An estimated 50,000 to 70,000 persons who do not live in the area are expected to be in town this morning for the inaugural events and using Kenny's figures, that translates into $25 million to $35 million in direct spending. And since each dollar turns over two or three times as it trickles down in the area economy, the total economic impact of Reagan's inauguration here could well be in the range of $75 million.

But these figures don't tell us about spending by area residents, (gown purchases for the balls and tux and limousine rentals have been booming businesses, for example); spending by the Inaugural Committee and outlays by area businesses to prepare for Inauguration Day.

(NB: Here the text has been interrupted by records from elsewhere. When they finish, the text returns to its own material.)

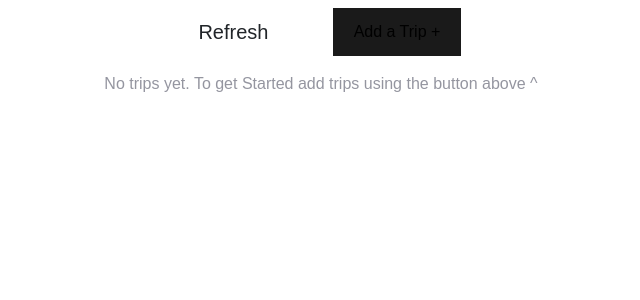
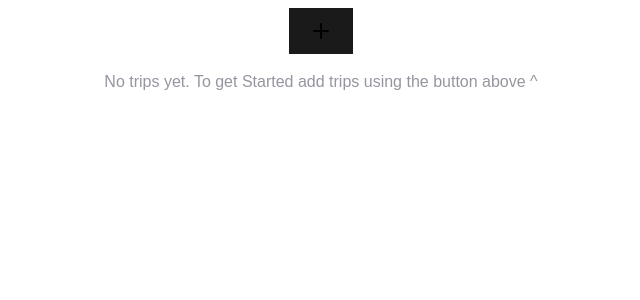
Before and after one commit to BGTYaneck/trip-planner, a React (Vite) app: page / in a window 1280 px wide. Shown: the top 300 px of the page, without its empty margins (319-959 px from the left). Built offline with nearby package versions, Linux system fonts and the light colour scheme; the HTML template or start-up script is replaced by a standard one; a web font is replaced by a local one.

Commit message:
Change person to participant

```diff
--- a/src/App.tsx
+++ b/src/App.tsx
@@ -1,8 +1,10 @@
 import React from "react";
 import "../node_modules/bootstrap/dist/css/bootstrap.min.css";
 import ToastContainer from "react-bootstrap/ToastContainer";
+import OverlayTrigger from "react-bootstrap/OverlayTrigger";
+import { IconCheck, IconPlus } from "@tabler/icons-react";
 import { yupResolver } from "@hookform/resolvers/yup";
-import { IconCheck } from "@tabler/icons-react";
+import Tooltip from "react-bootstrap/Tooltip";
 import { useState, useEffect } from "react";
 import { useForm } from "react-hook-form";
 import Modal from "react-bootstrap/Modal";
@@ -39,7 +41,7 @@ const App = () => {
     setList(sortedTrips);
   }
 
-  //Persons and items get added in Trip.tsx
+  //Participants and items get added in Trip.tsx
   const empty: string[] = [];
   function handleAdd(dest: string, start: string, end: string) {
     const highestId = Math.max(...list.map((o) => o.id), 0);
@@ -147,12 +149,20 @@ const App = () => {
           </form>
         </Modal.Body>
       </Modal>
-      <div className="d-flex flex-row gap-5 align-self-center">
-        <span className="btn btn-lg" onClick={() => sortTrips(list)}>
-          Refresh
-        </span>
-        <button onClick={() => handleShow()}>Add a Trip +</button>
-      </div>
+      <OverlayTrigger
+        placement="bottom"
+        overlay={
+          <Tooltip id="tooltip" style={{ position: "fixed" }}>
+            <strong>Add a trip</strong>
+          </Tooltip>
+        }
+      >
+        <div className="d-flex flex-row gap-5 align-self-center">
+          <button onClick={() => handleShow()}>
+            <IconPlus />
+          </button>
+        </div>
+      </OverlayTrigger>
       <div className="d-flex flex-column gap-2">
         {list.length != 0 ? (
           list.map((item: tripData, i: any) => {
--- a/src/components/Items.tsx
+++ b/src/components/Items.tsx
@@ -70,7 +70,7 @@ const Items = (props: Props) => {
             <div className="d-flex flex-column w-100">
               <input
                 className="form-control"
-                placeholder="Person name..."
+                placeholder="Participant name..."
                 {...registerEdit("person")}
                 type="text"
               />
@@ -131,7 +131,7 @@ const Items = (props: Props) => {
                 placement="bottom"
                 overlay={
                   <Tooltip id="tooltip" style={{ position: "fixed" }}>
-                    <small>Delete person</small>
+                    <small>Delete participant</small>
                   </Tooltip>
                 }
               >
@@ -144,7 +144,7 @@ const Items = (props: Props) => {
                 placement="bottom"
                 overlay={
                   <Tooltip id="tooltip" style={{ position: "fixed" }}>
-                    <small>Edit person</small>
+                    <small>Edit participant</small>
                   </Tooltip>
                 }
               >
--- a/src/components/Trip.tsx
+++ b/src/components/Trip.tsx
@@ -133,15 +133,15 @@ const Trip = (props: Props) => {
     <div>
       <Modal show={show} onHide={handleClose}>
         <Modal.Header closeButton>
-          <Modal.Title>Persons Manager</Modal.Title>
+          <Modal.Title>Participants Manager</Modal.Title>
         </Modal.Header>
         <Modal.Body>
           <form onSubmit={handleSubmit(onSubmitHandler)}>
             <div className="d-flex flex-column">
-              <label htmlFor="destination">Add a person</label>
+              <label htmlFor="destination">Add a participant</label>
               <input
                 className="form-control"
-                placeholder="Person name..."
+                placeholder="Participant name..."
                 {...register("person")}
                 type="text"
               />
@@ -287,8 +287,8 @@ const Trip = (props: Props) => {
                 fontSize: "14px",
               }}
             >
-              No persons have been added yet! Use the button below to add people
-              and assign items for them to take!
+              No participants have been added yet! Use the button below to add
+              people and add items for them to take!
             </p>
           ) : (
             props.trip.persons.map((item, i) => {
@@ -311,7 +311,7 @@ const Trip = (props: Props) => {
           className="d-flex mt-2 btn justify-content-center"
           onClick={() => handleShow()}
         >
-          Add a person +
+          Add a participant +
         </button>
       </div>
     </div>
```
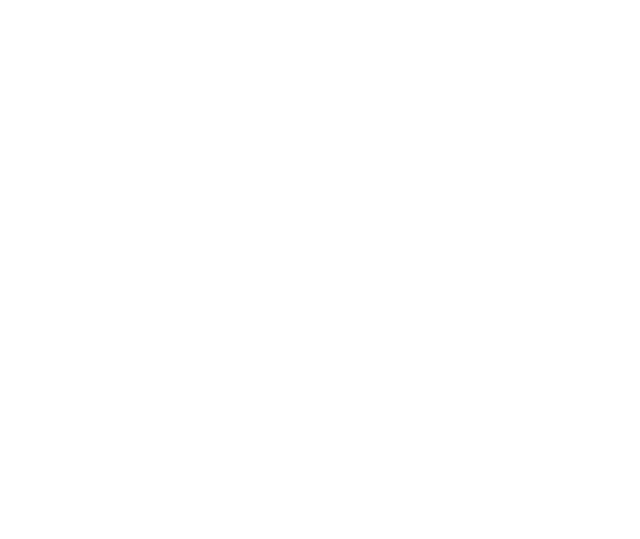
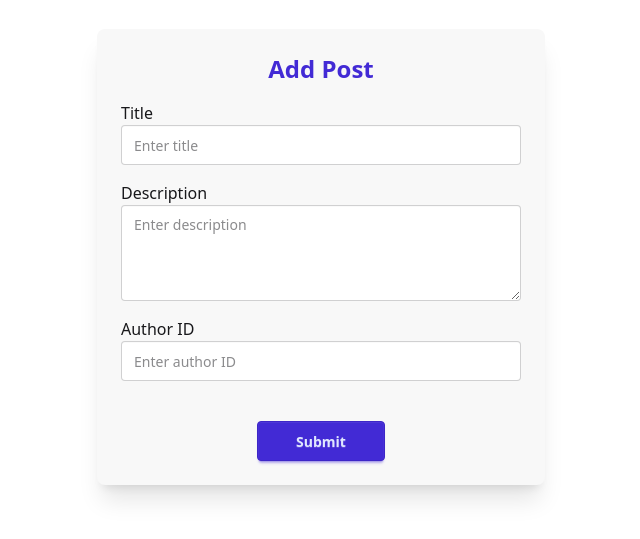
Before and after one commit to rubaiiyat/01-Redux, a React (Vite) app in the folder 07-RTK-Query/: page /add-post in a window 1280 px wide. Before the commit this address had no page. Shown: the part 143-682 px from the top of the page, without its empty margins (319-959 px from the left). Built offline with nearby package versions, Linux system fonts and the light colour scheme.

Commit message:
create add post page and add route

```diff
--- /dev/null
+++ b/07-RTK-Query/src/Pages/AddPost.jsx
@@ -0,0 +1,54 @@
+import React from "react";
+
+const AddPost = () => {
+  return (
+    <div className="min-h-screen bg-base-100 flex items-center justify-center px-4">
+      <form className="card w-full max-w-md bg-base-200 shadow-xl p-6 space-y-4">
+        <h2 className="text-2xl font-bold text-center text-primary">
+          Add Post
+        </h2>
+
+        <div className="form-control">
+          <label className="label">
+            <span className="label-text text-base-content">Title</span>
+          </label>
+          <input
+            name="title"
+            type="text"
+            placeholder="Enter title"
+            className="input input-bordered w-full bg-base-100 text-base-content"
+          />
+        </div>
+
+        <div className="form-control w-full">
+          <label className="label">
+            <span className="label-text text-base-content">Description</span>
+          </label>
+          <textarea
+            name="description"
+            placeholder="Enter description"
+            className="textarea textarea-bordered h-24 w-full bg-base-100 text-base-content"
+          ></textarea>
+        </div>
+
+        <div className="form-control">
+          <label className="label">
+            <span className="label-text text-base-content">Author ID</span>
+          </label>
+          <input
+            name="authorID"
+            type="text"
+            placeholder="Enter author ID"
+            className="input input-bordered w-full bg-base-100 text-base-content"
+          />
+        </div>
+
+        <div className="form-control mt-6 mx-auto">
+          <button className="btn btn-primary mx-auto w-32">Submit</button>
+        </div>
+      </form>
+    </div>
+  );
+};
+
+export default AddPost;
--- a/07-RTK-Query/src/main.jsx
+++ b/07-RTK-Query/src/main.jsx
@@ -7,6 +7,7 @@
 import { BrowserRouter, Route, Routes } from "react-router";
 import Home from "./Pages/Home.jsx";
 import SinglePost from "./Pages/SinglePost.jsx";
+import AddPost from "./Pages/AddPost.jsx";
 
 createRoot(document.getElementById("root")).render(
   <Provider store={Store}>
@@ -15,6 +16,7 @@
         <Route element={<App></App>}>
           <Route path="/" element={<Home></Home>}></Route>
           <Route path="/posts/:id" element={<SinglePost></SinglePost>}></Route>
+          <Route path="add-post" element={<AddPost></AddPost>}></Route>
         </Route>
       </Routes>
     </BrowserRouter>
```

The Capital Hilton Hotel is a good example. In effect, hotel officials led by general manager Frederick Kleisner saw an opportunity approaching to spruce up their 725-room complex in downtown Washington, opened in 1943 and the site of many a presidential dance on inauguration night. oHilton Hotels agreed to spend $661,300 on a massive renovation to be completed by inaugural week.

New dance floors were installed ($30,000) in the main ballrooms, where President Reagan is expected early on Tuesday night for one of eight big celebration dances throughout the area. The Capital Hilton also spent $111,000 for new ballroom carpeting; $95,000 for new landscaping; $182,000 on six new luxury suites; $49,000 for new uniforms that arrived last week; $39,000 for new china, glass, silver and linen; $35,000 on a new carpet for the Twigs restaurant and $99,000 to renovate the old Embassy Room.

Stars such as Xavier Cugat, Edith Piaf and Hildegarde all performed in the Embassy Room in its early years and the Capital Hilton is preparing for a big reopening.

One other example is American Telephone & Telegraph Co. Through its subsidiary Chesapeake & Potomac Telephone Co., the Bell System expects its workers to spend between 200,000 and 250,000 work hours to engineer, order, install, maintain and dismantle circuits and phones for the inaugural.

A C&P task force has been at work since last April, working with news media representatives and other customers to determine their needs this week. In an unprecedented move, C&P has doubled the audio and video capacity of its transmission facilities going out of Washington, using AT&T personnel from all over the nation to help. Now that's organization.